Difference between revisions of "Madagascar"
Revision as of 21:41, 12 July 2013
The first people arrived in Madagascar between 350 BC and 550 AD from Borneo on outrigger canoes. These Austronesian first settlers were joined around 1000 AD by Bantu migrants crossing the Mozambique Channel.
Other groups such as Arabs, Indians, and Chinese continued to settle on Madagascar over time, each one making lasting contributions to Malagasy cultural life. The Malagasy way of thinking includes a mixture of cultures, as well as their appearance and fashion style. It is a melting pot. Madagascar is part of the African Union, but that is now being reconsidered due to the recent 2009 political turmoil regarding the African Union members.
That said, it is essential to the people of Madagascar that tourism continues to thrive. There is no reason why it should not. There is no violence in Madagascar related to the political crisis and certainly nothing a tourist need concern themselves with.
Madagascar's long isolation from the neighbouring continents has resulted in a unique mix of plants and animals, many found nowhere else in the world. This has led some ecologists to refer to Madagascar as the "eighth continent". Of the 10,000 plants native to Madagascar, 90% are found nowhere else in the world. Madagascar's varied fauna and flora are endangered by human activity, as a third of its native vegetation has disappeared since the 1970s and since the arrival of humans 2,000 years ago, Madagascar has lost more than 90% of its original forest. Most lemurs are listed as endangered or threatened species.

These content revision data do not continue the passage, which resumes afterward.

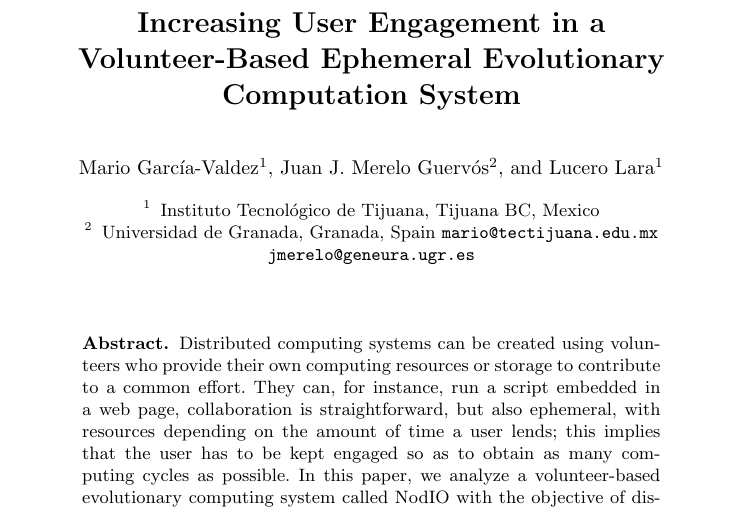
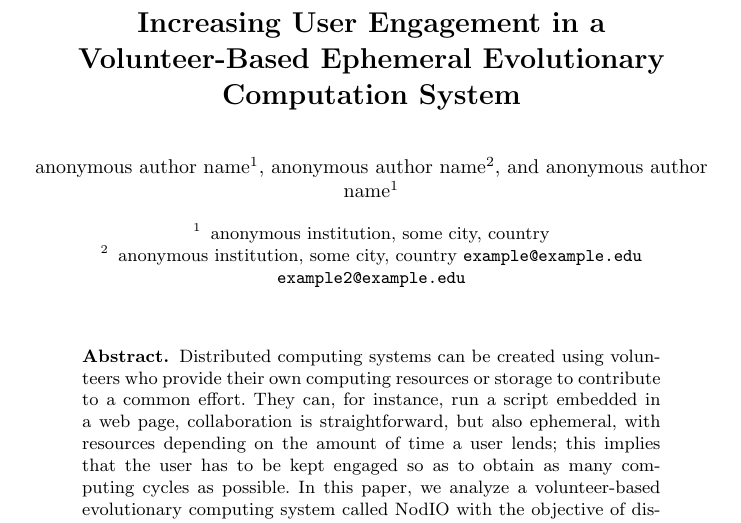
Before and after one commit to mariosky/2017-Human-Centered-IEC, a LaTeX paper (2017-EUROPAR/Gamification/paper.tex): part of page 1 of 14, cut so that both start at the same text. Compiled offline with pdfLaTeX.

Commit message:
Anonymous Authors

```diff
--- a/2017-EUROPAR/Gamification/paper.tex
+++ b/2017-EUROPAR/Gamification/paper.tex
@@ -13,15 +13,25 @@
 \titlerunning{Increasing User Engagement in Volunteer Evolutionary Computing}
 
 
-\author{Mario Garc\'ia-Valdez\inst{1} \and Juan J. Merelo Guerv\'os\inst{2} \and  Lucero Lara \inst{1}}
+\author{anonymous author name \inst{1} \and anonymous author name\inst{2} \and  anonymous author name \inst{1}}
 
-\institute{Instituto Tecnol\'ogico de Tijuana, Tijuana BC, Mexico
+\institute{anonymous institution, some city, country
 \and
-Universidad de Granada, Granada, Spain
-\email{mario@tectijuana.edu.mx}\\
-\email{jmerelo@geneura.ugr.es}}
+anonymous institution, some city, country
+\email{example@example.edu}\\
+\email{example2@example.edu}}
 
-\authorrunning{Garc\'ia-Valdez, Merelo, \& Lara }
+
+
+%\author{Mario Garc\'ia-Valdez\inst{1} \and Juan J. Merelo Guerv\'os\inst{2} \and  Lucero Lara \inst{1}}
+
+%\institute{Instituto Tecnol\'ogico de Tijuana, Tijuana BC, Mexico
+%\and
+%Universidad de Granada, Granada, Spain
+%\email{mario@tectijuana.edu.mx}\\
+%\email{jmerelo@geneura.ugr.es}}
+
+%\authorrunning{Garc\'ia-Valdez, Merelo, \& Lara }
 
 \maketitle
 
```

The eastern, or windward side of the island is home to tropical rainforests, while the western and southern sides, which lie in the rain shadow of the central highlands, are home to tropical dry forests, thorn forests, and deserts and xeric shrublands. Madagascar's dry deciduous rain forest has been preserved generally better than the eastern rainforests or the high central plateau, presumably due to historically low population densities.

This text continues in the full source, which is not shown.